- Task to complete -
Filter the data for "html" and copy matching lines.

- Materials provided -
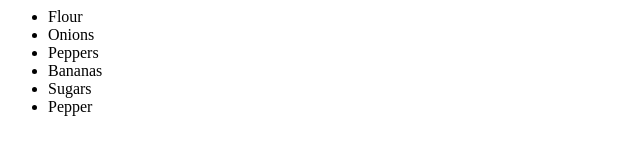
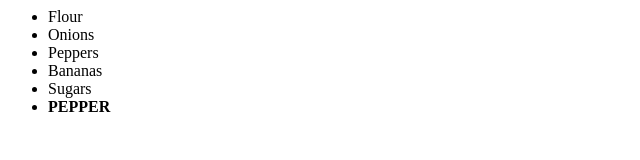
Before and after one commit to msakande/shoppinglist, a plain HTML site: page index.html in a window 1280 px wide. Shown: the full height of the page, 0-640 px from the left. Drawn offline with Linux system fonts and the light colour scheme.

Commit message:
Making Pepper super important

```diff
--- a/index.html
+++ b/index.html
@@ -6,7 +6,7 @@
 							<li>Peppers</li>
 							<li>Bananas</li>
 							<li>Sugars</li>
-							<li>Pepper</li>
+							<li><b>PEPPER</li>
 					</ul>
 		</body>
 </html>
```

- Your solution -
Before and after one commit to msakande/shoppinglist, a plain HTML site: page index.html in a window 1280 px wide. Shown: the full height of the page, 0-640 px from the left. Drawn offline with Linux system fonts and the light colour scheme.
--- a/index.html
+++ b/index.html
 </html>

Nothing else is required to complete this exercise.